■ **REQUIREMENT**
Could you repeat the records below exactly, leaving the pictures out?

== Segment start ==

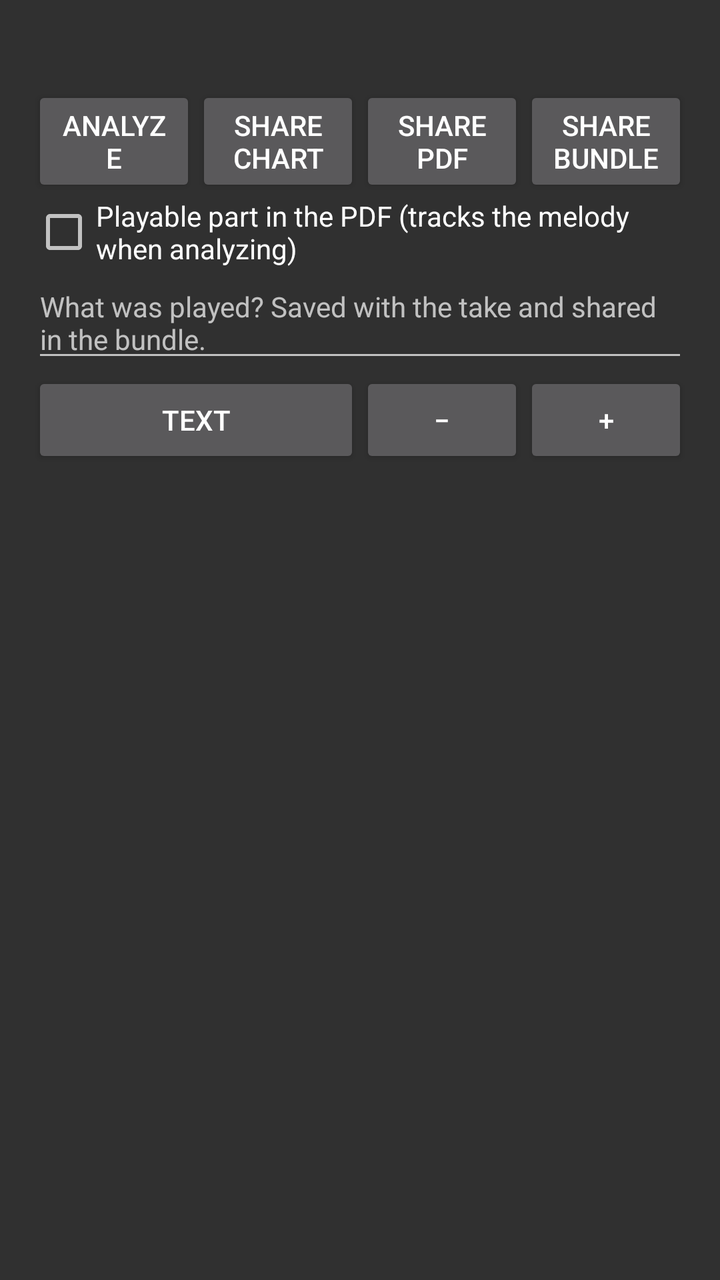
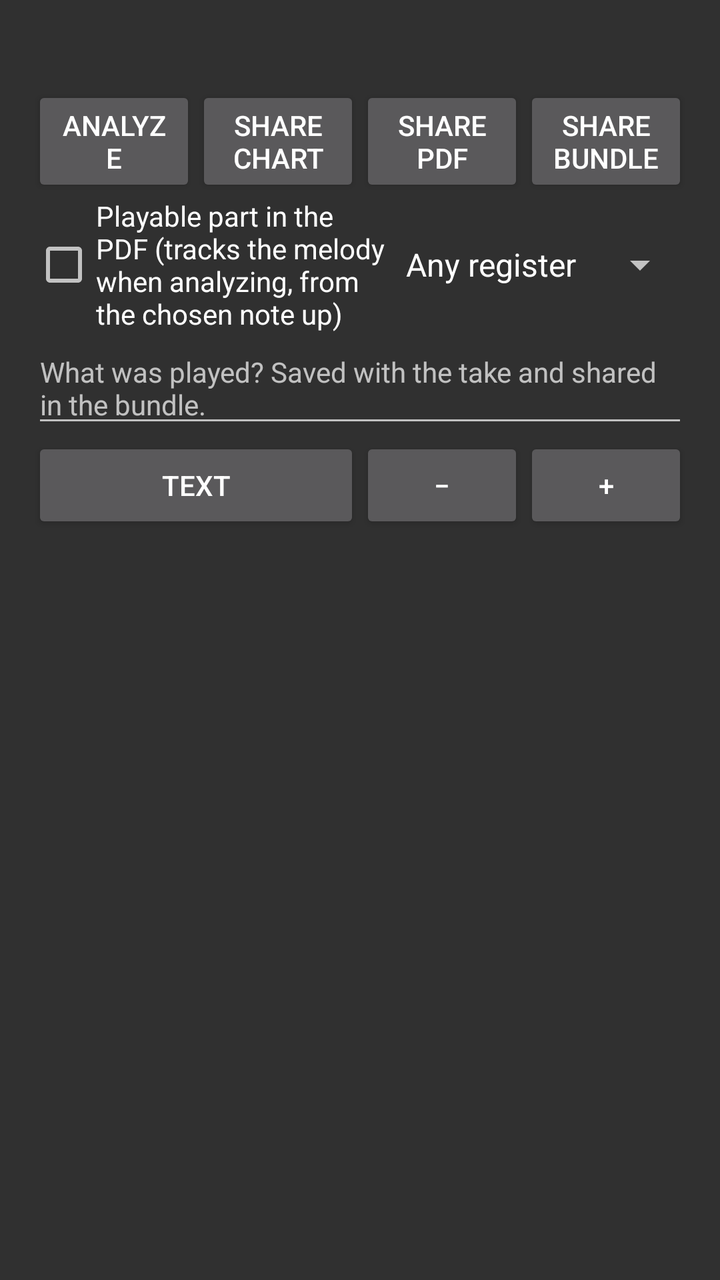

An Android layout rendered at two revisions. The XML below is the earlier revision; the diff shows what the commit changed to produce the second picture.
<!-- AndroidManifest.xml: application theme AppTheme -->
<!-- res/layout/activity_result.xml -->
<?xml version="1.0" encoding="utf-8"?>
<LinearLayout xmlns:android="http://schemas.android.com/apk/res/android"
    android:layout_width="match_parent"
    android:layout_height="match_parent"
    android:orientation="vertical"
    android:padding="16dp">

    <TextView
        android:id="@+id/status"
        android:layout_width="match_parent"
        android:layout_height="wrap_content"
        android:paddingBottom="8dp"
        android:textSize="14sp" />

    <LinearLayout
        android:layout_width="match_parent"
        android:layout_height="wrap_content"
        android:orientation="horizontal">

        <Button
            android:id="@+id/analyzeButton"
            android:layout_width="0dp"
            android:layout_weight="1"
            android:layout_height="wrap_content"
            android:text="@string/analyze" />

        <Button
            android:id="@+id/shareButton"
            android:layout_width="0dp"
            android:layout_weight="1"
            android:layout_height="wrap_content"
            android:text="@string/share_chart" />

        <Button
            android:id="@+id/pdfButton"
            android:layout_width="0dp"
            android:layout_weight="1"
            android:layout_height="wrap_content"
            android:text="@string/share_pdf" />

        <Button
            android:id="@+id/bundleButton"
            android:layout_width="0dp"
            android:layout_weight="1"
            android:layout_height="wrap_content"
            android:text="@string/share_bundle" />
    </LinearLayout>

    
    <CheckBox
        android:id="@+id/playableCheck"
        android:layout_width="match_parent"
        android:layout_height="wrap_content"
        android:text="@string/playable_part" />

    
    <EditText
        android:id="@+id/notes"
        android:layout_width="match_parent"
        android:layout_height="wrap_content"
        android:hint="@string/notes_hint"
        android:importantForAutofill="no"
        android:inputType="textMultiLine|textCapSentences"
        android:maxLines="4"
        android:textSize="14sp" />

    <LinearLayout
        android:layout_width="match_parent"
        android:layout_height="wrap_content"
        android:orientation="horizontal">

        <Button
            android:id="@+id/viewButton"
            android:layout_width="0dp"
            android:layout_weight="2"
            android:layout_height="wrap_content"
            android:text="@string/show_text" />

        <Button
            android:id="@+id/zoomOutButton"
            android:layout_width="0dp"
            android:layout_weight="1"
            android:layout_height="wrap_content"
            android:text="@string/zoom_out" />

        <Button
            android:id="@+id/zoomInButton"
            android:layout_width="0dp"
            android:layout_weight="1"
            android:layout_height="wrap_content"
            android:text="@string/zoom_in" />
    </LinearLayout>

    
    <ScrollView
        android:id="@+id/sheetScroll"
        android:layout_width="match_parent"
        android:layout_height="match_parent"
        android:visibility="gone">

        <LinearLayout
            android:id="@+id/sheet"
            android:layout_width="match_parent"
            android:layout_height="wrap_content"
            android:background="#FFFFFFFF"
            android:orientation="vertical" />
    </ScrollView>

    
    <ScrollView
        android:id="@+id/textScroll"
        android:layout_width="match_parent"
        android:layout_height="match_parent">

        <HorizontalScrollView
            android:layout_width="match_parent"
            android:layout_height="wrap_content">

            <TextView
                android:id="@+id/chart"
                android:layout_width="wrap_content"
                android:layout_height="wrap_content"
                android:paddingTop="8dp"
                android:textIsSelectable="true"
                android:textSize="14sp"
                android:typeface="monospace" />
        </HorizontalScrollView>
    </ScrollView>
</LinearLayout>
<!-- resources referenced by this layout -->
<resources>
  <string name="analyze">Analyze</string>
  <string name="notes_hint">What was played? Saved with the take and shared in
          the bundle.</string>
  <string name="playable_part">Playable part in the PDF (tracks the melody
          when analyzing)</string>
  <string name="share_bundle">Share bundle</string>
  <string name="share_chart">Share chart</string>
  <string name="share_pdf">Share PDF</string>
  <string name="show_text">Text</string>
  <string name="zoom_in">+</string>
  <string name="zoom_out">−</string>
  <style name="AppTheme" parent="@android:style/Theme.Material" />
</resources>

<!-- the commit's change to res/layout/activity_result.xml (unified diff, before → after) -->
@@ -47,11 +47,25 @@
     </LinearLayout>
 
     
-    <CheckBox
-        android:id="@+id/playableCheck"
+    <LinearLayout
         android:layout_width="match_parent"
         android:layout_height="wrap_content"
-        android:text="@string/playable_part" />
+        android:orientation="horizontal"
+        android:gravity="center_vertical">
+
+        <CheckBox
+            android:id="@+id/playableCheck"
+            android:layout_width="0dp"
+            android:layout_weight="1"
+            android:layout_height="wrap_content"
+            android:text="@string/playable_part" />
+
+        <Spinner
+            android:id="@+id/floorSpinner"
+            android:layout_width="wrap_content"
+            android:layout_height="wrap_content"
+            android:entries="@array/melody_floor_labels" />
+    </LinearLayout>
 
     
     <EditText
<!-- resource entries referenced after the edit -->
@@ -1,10 +1,17 @@
 <!-- resources referenced by this layout -->
 <resources>
+  <string-array name="melody_floor_labels">
+          <item>Any register</item>
+          <item>C3 and up</item>
+          <item>E3 and up</item>
+          <item>G3 and up</item>
+          <item>C4 and up</item>
+      </string-array>
   <string name="analyze">Analyze</string>
   <string name="notes_hint">What was played? Saved with the take and shared in
           the bundle.</string>
   <string name="playable_part">Playable part in the PDF (tracks the melody
-          when analyzing)</string>
+          when analyzing, from the chosen note up)</string>
   <string name="share_bundle">Share bundle</string>
   <string name="share_chart">Share chart</string>
   <string name="share_pdf">Share PDF</string>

== Segment end ==

■ **OUTPUT OF THE EXERCISE**
An Android layout rendered at two revisions. The XML below is the earlier revision; the diff shows what the commit changed to produce the second picture.
<!-- AndroidManifest.xml: application theme AppTheme -->
<!-- res/layout/activity_result.xml -->
<?xml version="1.0" encoding="utf-8"?>
<LinearLayout xmlns:android="http://schemas.android.com/apk/res/android"
    android:layout_width="match_parent"
    android:layout_height="match_parent"
    android:orientation="vertical"
    android:padding="16dp">

    <TextView
        android:id="@+id/status"
        android:layout_width="match_parent"
        android:layout_height="wrap_content"
        android:paddingBottom="8dp"
        android:textSize="14sp" />

    <LinearLayout
        android:layout_width="match_parent"
        android:layout_height="wrap_content"
        android:orientation="horizontal">

        <Button
            android:id="@+id/analyzeButton"
            android:layout_width="0dp"
            android:layout_weight="1"
            android:layout_height="wrap_content"
            android:text="@string/analyze" />

        <Button
            android:id="@+id/shareButton"
            android:layout_width="0dp"
            android:layout_weight="1"
            android:layout_height="wrap_content"
            android:text="@string/share_chart" />

        <Button
            android:id="@+id/pdfButton"
            android:layout_width="0dp"
            android:layout_weight="1"
            android:layout_height="wrap_content"
            android:text="@string/share_pdf" />

        <Button
            android:id="@+id/bundleButton"
            android:layout_width="0dp"
            android:layout_weight="1"
            android:layout_height="wrap_content"
            android:text="@string/share_bundle" />
    </LinearLayout>

    
    <CheckBox
        android:id="@+id/playableCheck"
        android:layout_width="match_parent"
        android:layout_height="wrap_content"
        android:text="@string/playable_part" />

    
    <EditText
        android:id="@+id/notes"
        android:layout_width="match_parent"
        android:layout_height="wrap_content"
        android:hint="@string/notes_hint"
        android:importantForAutofill="no"
        android:inputType="textMultiLine|textCapSentences"
        android:maxLines="4"
        android:textSize="14sp" />

    <LinearLayout
        android:layout_width="match_parent"
        android:layout_height="wrap_content"
        android:orientation="horizontal">

        <Button
            android:id="@+id/viewButton"
            android:layout_width="0dp"
            android:layout_weight="2"
            android:layout_height="wrap_content"
            android:text="@string/show_text" />

        <Button
            android:id="@+id/zoomOutButton"
            android:layout_width="0dp"
            android:layout_weight="1"
            android:layout_height="wrap_content"
            android:text="@string/zoom_out" />

        <Button
            android:id="@+id/zoomInButton"
            android:layout_width="0dp"
            android:layout_weight="1"
            android:layout_height="wrap_content"
            android:text="@string/zoom_in" />
    </LinearLayout>

    
    <ScrollView
        android:id="@+id/sheetScroll"
        android:layout_width="match_parent"
        android:layout_height="match_parent"
        android:visibility="gone">

        <LinearLayout
            android:id="@+id/sheet"
            android:layout_width="match_parent"
            android:layout_height="wrap_content"
            android:background="#FFFFFFFF"
            android:orientation="vertical" />
    </ScrollView>

    
    <ScrollView
        android:id="@+id/textScroll"
        android:layout_width="match_parent"
        android:layout_height="match_parent">

        <HorizontalScrollView
            android:layout_width="match_parent"
            android:layout_height="wrap_content">

            <TextView
                android:id="@+id/chart"
                android:layout_width="wrap_content"
                android:layout_height="wrap_content"
                android:paddingTop="8dp"
                android:textIsSelectable="true"
                android:textSize="14sp"
                android:typeface="monospace" />
        </HorizontalScrollView>
    </ScrollView>
</LinearLayout>
<!-- resources referenced by this layout -->
<resources>
  <string name="analyze">Analyze</string>
  <string name="notes_hint">What was played? Saved with the take and shared in
          the bundle.</string>
  <string name="playable_part">Playable part in the PDF (tracks the melody
          when analyzing)</string>
  <string name="share_bundle">Share bundle</string>
  <string name="share_chart">Share chart</string>
  <string name="share_pdf">Share PDF</string>
  <string name="show_text">Text</string>
  <string name="zoom_in">+</string>
  <string name="zoom_out">−</string>
  <style name="AppTheme" parent="@android:style/Theme.Material" />
</resources>

<!-- the commit's change to res/layout/activity_result.xml (unified diff, before → after) -->
@@ -47,11 +47,25 @@
     </LinearLayout>
 
     
-    <CheckBox
-        android:id="@+id/playableCheck"
+    <LinearLayout
         android:layout_width="match_parent"
         android:layout_height="wrap_content"
-        android:text="@string/playable_part" />
+        android:orientation="horizontal"
+        android:gravity="center_vertical">
+
+        <CheckBox
+            android:id="@+id/playableCheck"
+            android:layout_width="0dp"
+            android:layout_weight="1"
+            android:layout_height="wrap_content"
+            android:text="@string/playable_part" />
+
+        <Spinner
+            android:id="@+id/floorSpinner"
+            android:layout_width="wrap_content"
+            android:layout_height="wrap_content"
+            android:entries="@array/melody_floor_labels" />
+    </LinearLayout>
 
     
     <EditText
<!-- resource entries referenced after the edit -->
@@ -1,10 +1,17 @@
 <!-- resources referenced by this layout -->
 <resources>
+  <string-array name="melody_floor_labels">
+          <item>Any register</item>
+          <item>C3 and up</item>
+          <item>E3 and up</item>
+          <item>G3 and up</item>
+          <item>C4 and up</item>
+      </string-array>
   <string name="analyze">Analyze</string>
   <string name="notes_hint">What was played? Saved with the take and shared in
           the bundle.</string>
   <string name="playable_part">Playable part in the PDF (tracks the melody
-          when analyzing)</string>
+          when analyzing, from the chosen note up)</string>
   <string name="share_bundle">Share bundle</string>
   <string name="share_chart">Share chart</string>
   <string name="share_pdf">Share PDF</string>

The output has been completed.